Speaking at a hastily convened press conference in Aweil, the state capital, Bona Makuac Mawien, the state minister for information and communication acknowledged the presence of hunger in some counties, but said the situation was not bad enough to cause deaths.

The minister was responding to a local media, which alleged that an unidentified woman from Luo Aguer Geng village in Aweil East reportedly died as a result of lack of food.

But during the press conference, Mawien blamed some sections of the media for misinforming the public through presenting inaccurate reports without verifying sources.

“In my view, misinformation plus prejudgment equals to injustice and unfairness.” He asked journalists in South Sudan to follow proper procedures to verify information and to report objectively.

The information and communication minister mainly attributed the hunger problem in parts of the state to this year’s unpredictable rainfall, which delayed harvests.

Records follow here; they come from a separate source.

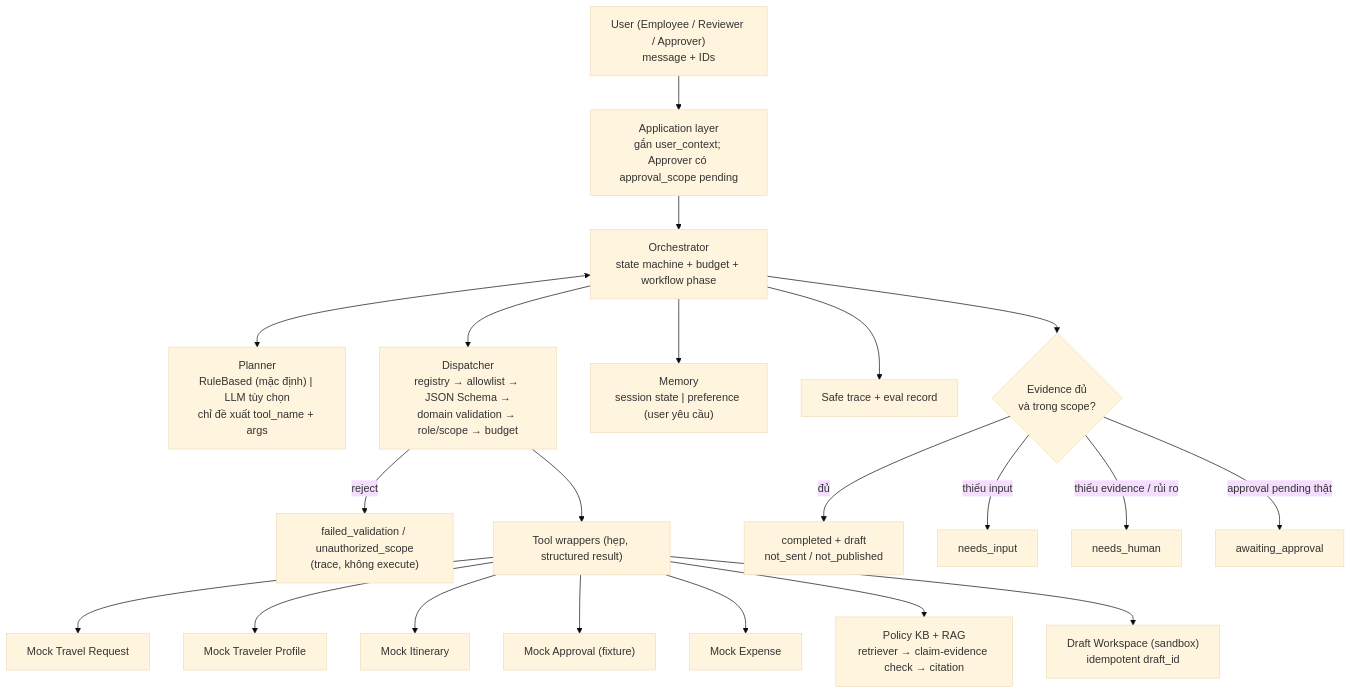
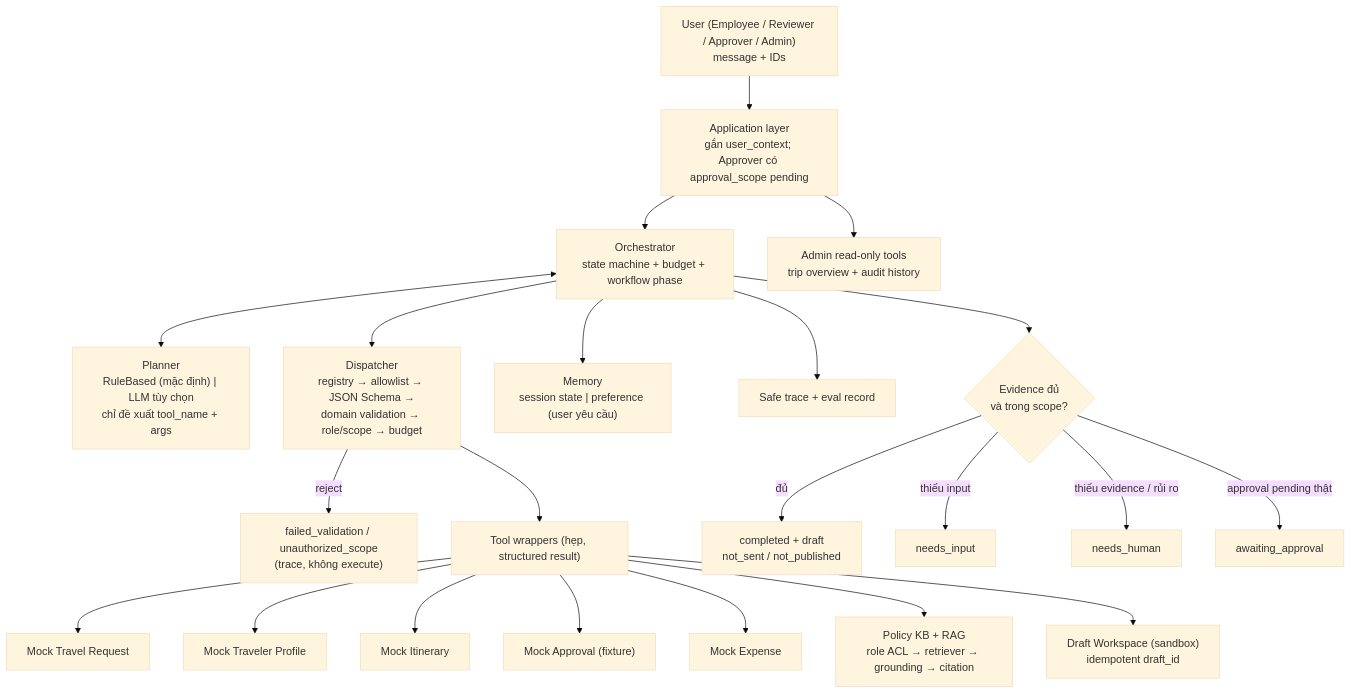
One commit to callmevuhuy/AI-Agent-Development-Mini-Project changed the first of 4 diagrams in Given Docs/ARCHITECTURE.md. Above: the diagram before and after it, drawn with Mermaid (base theme). The commit also changed other lines of this file and 105 other files, not shown here.

````diff
--- a/Given Docs/ARCHITECTURE.md
+++ b/Given Docs/ARCHITECTURE.md
@@ -6,23 +6,24 @@
 ```mermaid
 flowchart TD
-    U["User (Employee / Reviewer / Approver)<br/>message + IDs"] --> APP["Application layer<br/>gắn user_context; Approver có approval_scope pending"]
+    U["User (Employee / Reviewer / Approver / Admin)<br/>message + IDs"] --> APP["Application layer<br/>gắn user_context; Approver có approval_scope pending"]
     APP --> ORCH["Orchestrator<br/>state machine + budget + workflow phase"]
     ORCH <--> LLM["Planner<br/>RuleBased (mặc định) | LLM tùy chọn<br/>chỉ đề xuất tool_name + args"]
     ORCH --> DISP["Dispatcher<br/>registry → allowlist → JSON Schema →<br/>domain validation → role/scope → budget"]
     DISP -->|reject| REJ["failed_validation / unauthorized_scope<br/>(trace, không execute)"]
     DISP --> TOOLS["Tool wrappers (hẹp, structured result)"]
     TOOLS --> M1["Mock Travel Request"]
     TOOLS --> M2["Mock Traveler Profile"]
     TOOLS --> M3["Mock Itinerary"]
     TOOLS --> M4["Mock Approval (fixture)"]
     TOOLS --> M5["Mock Expense"]
-    TOOLS --> RAG["Policy KB + RAG<br/>retriever → claim-evidence check → citation"]
+    TOOLS --> RAG["Policy KB + RAG<br/>role ACL → retriever → grounding → citation"]
     TOOLS --> DW["Draft Workspace (sandbox)<br/>idempotent draft_id"]
     ORCH --> MEM["Memory<br/>session state | preference (user yêu cầu)"]
     ORCH --> TR["Safe trace + eval record"]
+    APP --> ADMIN["Admin read-only tools<br/>trip overview + audit history"]
     ORCH --> OUT{"Evidence đủ<br/>và trong scope?"}
     OUT -->|đủ| DONE["completed + draft<br/>not_sent / not_published"]
     OUT -->|thiếu input| NI["needs_input"]
     OUT -->|thiếu evidence / rủi ro| NH["needs_human"]
     OUT -->|approval pending thật| AA["awaiting_approval"]
 ```
````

He also blamed high food prices for shortages, which he claimed resulted from economic blockades imposed by the North Sudan after South Sudan seceded in July.

“Much as some of these issues I have mentioned were far beyond our control, the state government has been very instrumental in providing the basic needs of the population in line with its rightful mandate.”

The state government, he added, has put in place the necessary institutional framework and departments to protect its citizens, having been given that mandate in last year’s general elections.

South Sudan’s government has established a four year plan to improve security, development, economic growth, and poverty reduction.

Despite a 2005 peace deal with Khartoum, Northern Bahr el Ghazal, like many areas of South Sudan have struggled to reduce poverty and health services and improve security.

Currently good security, good governance and the need to improve security along its borders reportedly top state priorities.

In neighbouring Warrap, the state’s governor has also denied that hunger has caused the death of over 300 people since June, despite reports from local chiefs to the contrary.

(ST)